A full LCA study for most or all products in a portfolio often isn’t practical or cost effective just because of how many products a company has. And we think it is far better to have a lot of good data in an accessible system across your business than a few full-blown LCA reports. The reason is that products that appear similar can often have quite different environmental impacts.
Here are three approaches to streamlining an LCA that can still provide valuable insights into what drives a company’s sustainability performance and how it might be improved.
- Available data – Some of our clients have successfully focused their product assessments and sustainability improvements on data that product designers work with every day (e.g. ingredients). They focus their other teams like manufacturing and packaging on overall targets. Often these companies have done several full-blown product LCAs and have a good general idea where their hotspots are. This approach works well where materials are different across a portfolio and material choices make a big difference to sustainability.

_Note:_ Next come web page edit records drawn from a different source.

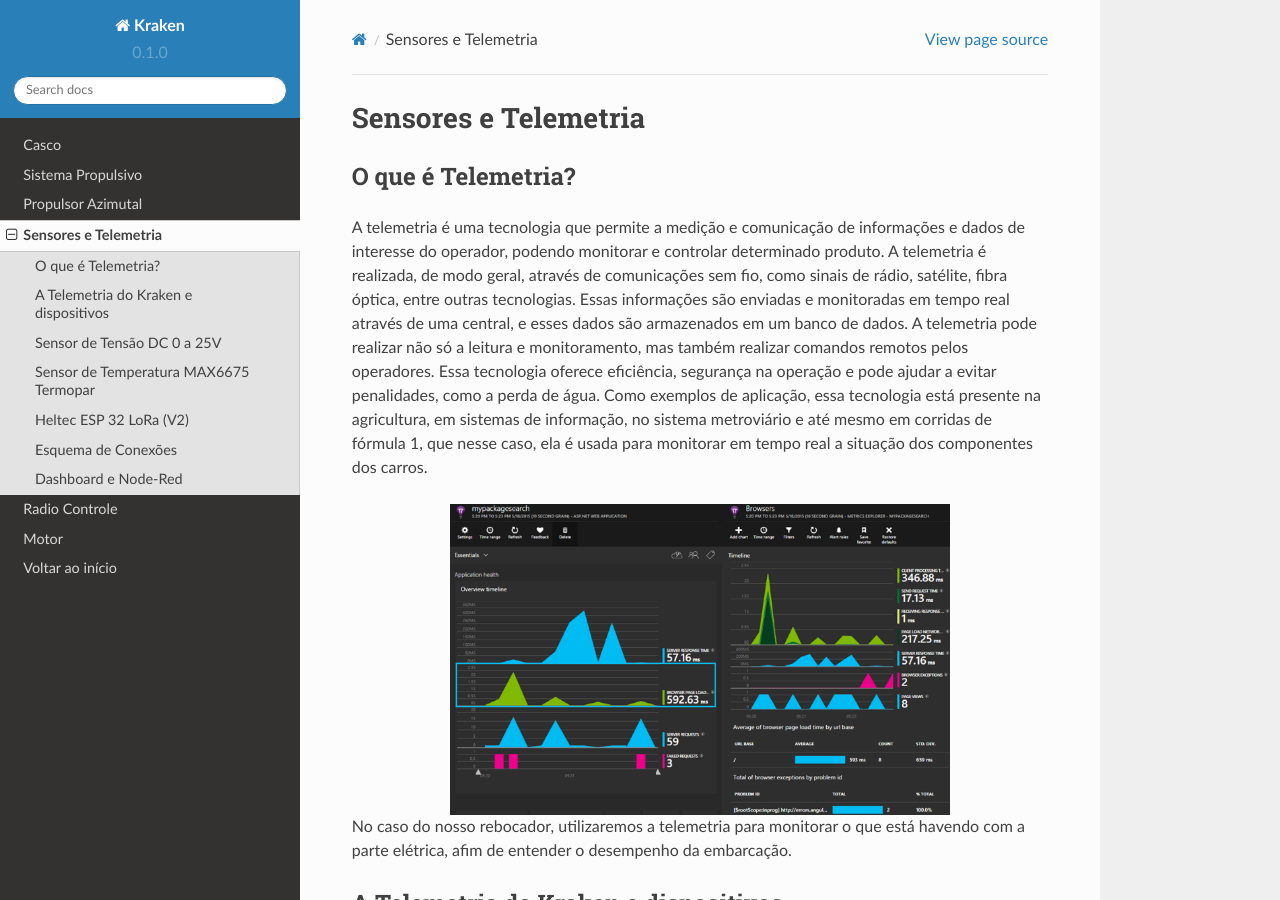
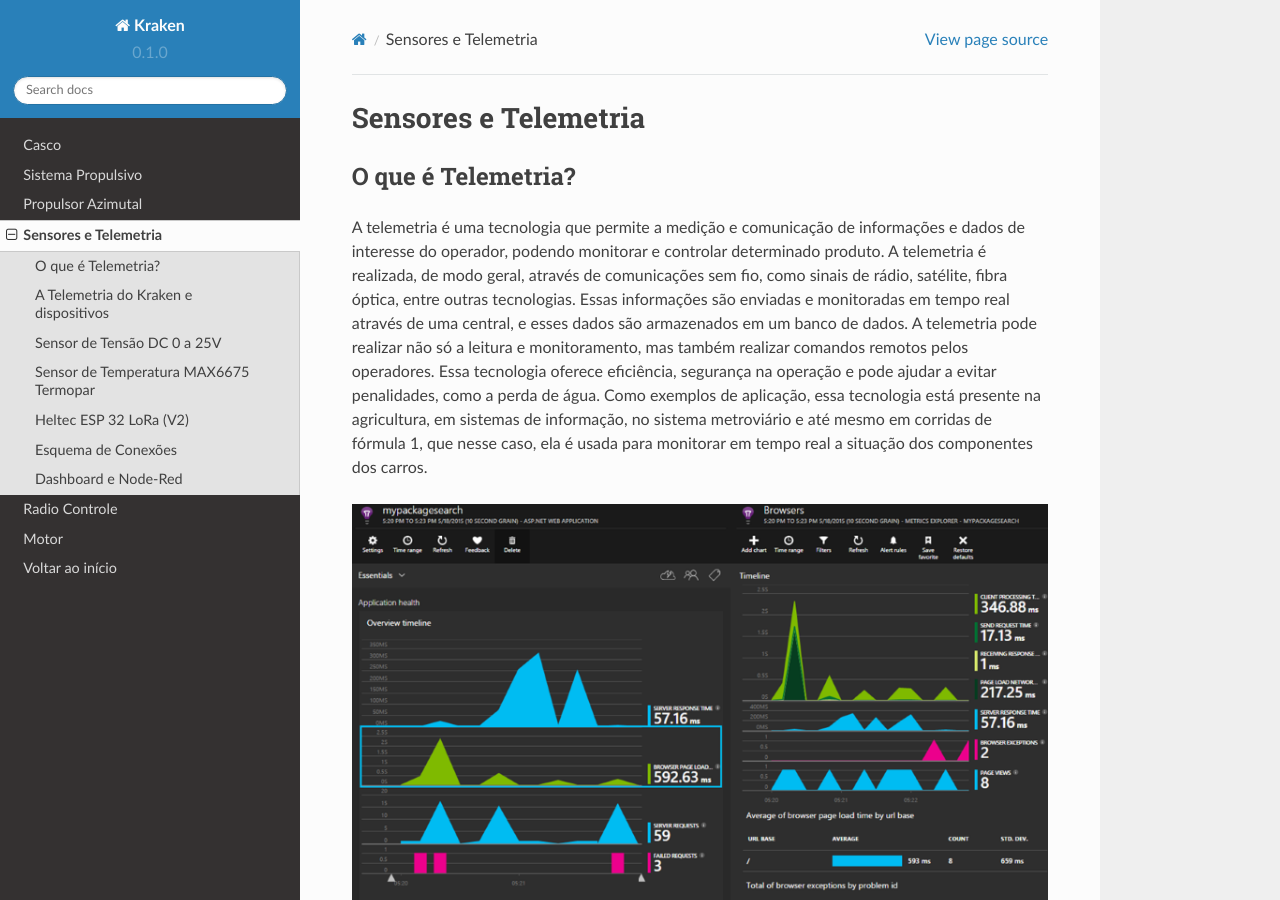
Before and after one commit to polinautico/RTD-Kraken, a Sphinx documentation site: the page built from docs/source/sensores.rst, in a window 1280 px wide and 900 px high. Built offline with Sphinx 7.4.7 and the Read the Docs theme 2.0.0, drawn with Linux system fonts in a browser that asks for light colours.

Commit message:
Update sensores.rst

```diff
--- a/docs/source/sensores.rst
+++ b/docs/source/sensores.rst
@@ -10,7 +10,6 @@ Como exemplos de aplicação, essa tecnologia está presente na agricultura, em
 
 .. image:: imagens/telemex.png
   :align: center
-  :width: 500
 
 No caso do nosso rebocador, utilizaremos a telemetria para monitorar o que está havendo com a parte elétrica, afim de entender o desempenho da embarcação.
 
@@ -76,4 +75,3 @@ Bom, a resposta é simples: utilizamos uma ferramenta Open-Source (isso é, Cód
 
 .. image:: imagens/noderedex.png
   :align: center
-  :width: 500
```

- Common components – Some product lines are homogenous in nature. A good example is electronics. A line of laser printers can be very similar in terms of the parts they use. Here, common components like power supplies and PCBs (printed circuit boards) can be footprinted in detail and then “consumed” by product LCAs in units that drive the component footprint. PCB footprints for example tend to be related to the number of layers on the board and the weight of the board. HP is an example of a big company with homogeneous product lines that uses this approach.
- System data – Often a company has recipe data for its products (technically called a bill-of-materials or BOM). The first step in a BOM based approach is to build a library of materials weighted by use. The second step is to classify each material or class of material in terms of its impact focusing on those materials (or classes) with the highest impact. This approach can be efficient because you don’t spend much research time on materials that don’t have much relative impact or are used in much quantity. The 3rd step is to combine the library with the product recipes programmatically to generate “system” product footprints.
These approaches to streamlining work well together. Many large FMCG product manufacturers have decent BOM data, a manageable list of high impact materials, and parts of the LCA that lend themselves to component footprinting like packaging, manufacturing and distribution